“Find your healthiest weight and stay there. And don’t make it your skinniest weight because it’s unsustainable.”

That’s priceless advice for the five bucks it costs to buy the magazine.

How did I always know this? You can strength train and gain muscle yet you’ll still fit into the same size pair of jeans even if you gain five or 10 pounds.

It irks me when a woman sets a single, arbitrary number as her “must-get-to” goal weight. If you’re 5’5″, weighing 125 pounds might not be realistic, particularly if you strength train and gain muscle.

Cindy Crawford admits: “I still don’t love exercising, but I like feeling empowered.” She likes being able to help her husband move a couch.

The more you exercise consistently each week, you’ll fall into a groove because you have more energy and stamina. That’s the trick: even a supermodel resists doing what’s best for her body.

I recommend more than anything developing a fitness routine as part of your wellness practice. Link doing this to a SMART goal: one that is specific, measurable, achievable, realistic, and time-sensitive. Set a realistic “lifeline” for achieving the goal instead of an impossible restrictive deadline.

The truth is too: when a person eats crap, she feels like crap. And that’s the best motivator for having healthful eating habits. Food choices go hand-in-hand with fitness choices.

We need to treat our bodies with love. We need to love our bodies as workhorses that can help us accomplish our life goals.

I’ll end here by echoing that it’s absolutely true a woman doesn’t have to be bone-thin.

Be proud of your curves. Be proud of your muscles. Use food as fuel.

Weight Loss Magic

From the time I was 23 until I turned 29 I was 20 lb. overweight.

It took me six years to lose 20 lb. and then in my early forties I gained 10 lb. back.
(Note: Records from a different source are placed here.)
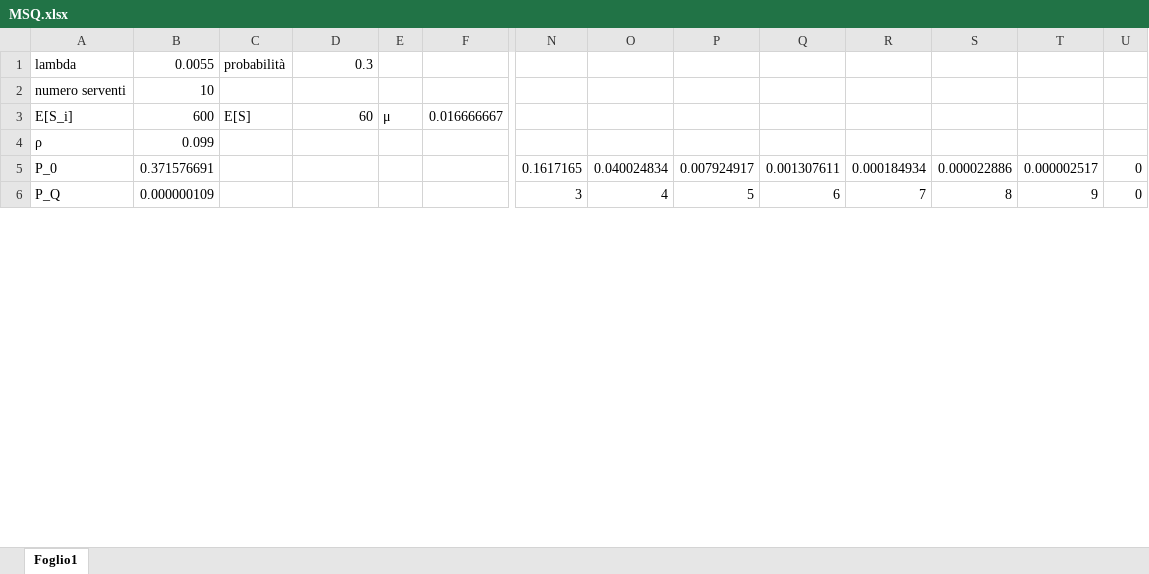
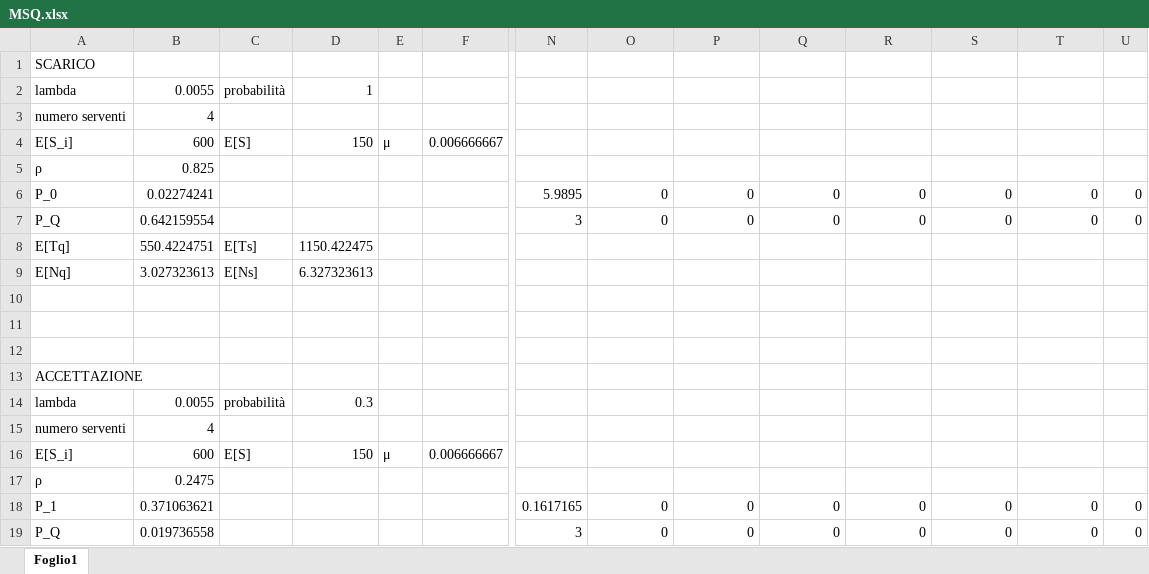
Before and after one commit to simonefesta/AMA-ROMA_PMCSN, an Excel workbook: reports e riferimenti/MSQ.xlsx, sheet Foglio1, drawn as a sheet; only a part is shown, gaps mark what is left out; values as stored, in another font and other column widths than the file's, no borders; addresses are those after the commit; rows hold the shown columns only; the diff covers the shown part only; the diff names each change by its address in the sheet, - before the commit and + after, or states it on an @@ line.

Commit message:
modificato file excel per calcolare le statistiche di tutte le code

```diff
--- a/reports e riferimenti/MSQ.xlsx (sheet Foglio1)
+++ b/reports e riferimenti/MSQ.xlsx (sheet Foglio1)
+row 1: SCARICO
+row 2: lambda | 0.0055 | probabilità | 1
+row 3: numero serventi | 4
+row 4: E[S_i] | 600 | E[S] | 150 | μ | 0.006666667
+row 5: ρ | 0.825
+row 6: P_0 | 0.02274241 |  |  |  |  | 5.9895 | 0 | 0 | 0 | 0 | 0 | 0 | 0
+row 7: P_Q | 0.642159554 |  |  |  |  | 3 | 0 | 0 | 0 | 0 | 0 | 0 | 0
+row 8: E[Tq] | 550.4224751 | E[Ts] | 1150.422475
+row 9: E[Nq] | 3.027323613 | E[Ns] | 6.327323613
+row 10: (empty)
+row 11: (empty)
+row 12: (empty)
+row 13: ACCETTAZIONE
-B15: 10
+B15: 4
-D16: 60
+D16: 150
-F16: 0.016666667
+F16: 0.006666667
-B17: 0.099
+B17: 0.2475
-A18: P_0
+A18: P_1
-B18: 0.371576691
+B18: 0.371063621
-O18: 0.040024834
+O18: 0
-P18: 0.007924917
+P18: 0
-Q18: 0.001307611
+Q18: 0
-R18: 0.000184934
+R18: 0
-S18: 0.000022886
+S18: 0
-T18: 0.000002517
+T18: 0
-B19: 0.000000109
+B19: 0.019736558
-O19: 4
+O19: 0
-P19: 5
+P19: 0
-Q19: 6
+Q19: 0
-R19: 7
+R19: 0
-S19: 8
+S19: 0
-T19: 9
+T19: 0
```
Also changed, not shown: 72 added rows and 4 edited cells elsewhere in this sheet, formulas that keep their value.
The earlier you start to train, the quicker you’ll see improvements in your life.

I did step aerobics and pounding the treadmill in my twenties. I did Zumba in my early forties.

You can lose weight and keep it off when you set weekly, 3-week and 3-month goals. At the end of the year you can assess where you’re at and if you need to change what you do.

I committed to changing one behavior at a time. First, I started drinking skim milk instead of regular milk. Then I ate chicken without the skin. Next, I stopped eating meat.

To this day I don’t eat beef, lamb, veal or pork. AT ALL. I rarely eat chicken and turkey. I mostly eat seafood and vegetables and pasta. During Greenmarket season June through November I buy and cook fresh seasonal organic produce.

I say: start to strength train earlier in your life. At 40, a woman needs to reduce what she eats and strength train to keep off the weight.

I started to lift when I was 45 going into 46. I was able to shape my self: “Make Yourself” as the Nike advertisement proclaims.

It would tick me off to think most people think healthful food doesn’t taste good. I don’t think meat tastes good. I don’t think processed food tastes good either.

I haven’t had a hot dog since 1992. I read the ingredients label of a hot dog package and found out it’s 100 calories and 90 fat calories. You do the math: does this sound healthy?

I haven’t had a soda since 1987. As kids, we used to drink C&C cola. Remember that? It was cheaper than Coke or Pepsi.

My philosophy of life is rooted in science and kindness as the twin engines of healing.

You can heal your life. You can have a fit body and a strong mind. It involves being kind to yourself and others. I’m not a fan of any kind of “garbage in, garbage out” lifestyle.

What you eat impacts how you feel. I submit that eating healthful foods can bring a smile to your face.

Cooking well is an act of kindness. Sharing a meal is one of the enduring joys in life.

People who take atypicals have lost 20, 30, 50 lb. and kept it off. I will try to interview one of them to share his secrets for weight loss too.

I’ll end here by stating that weight loss isn’t quick and it isn’t easy.

The rewards are lasting.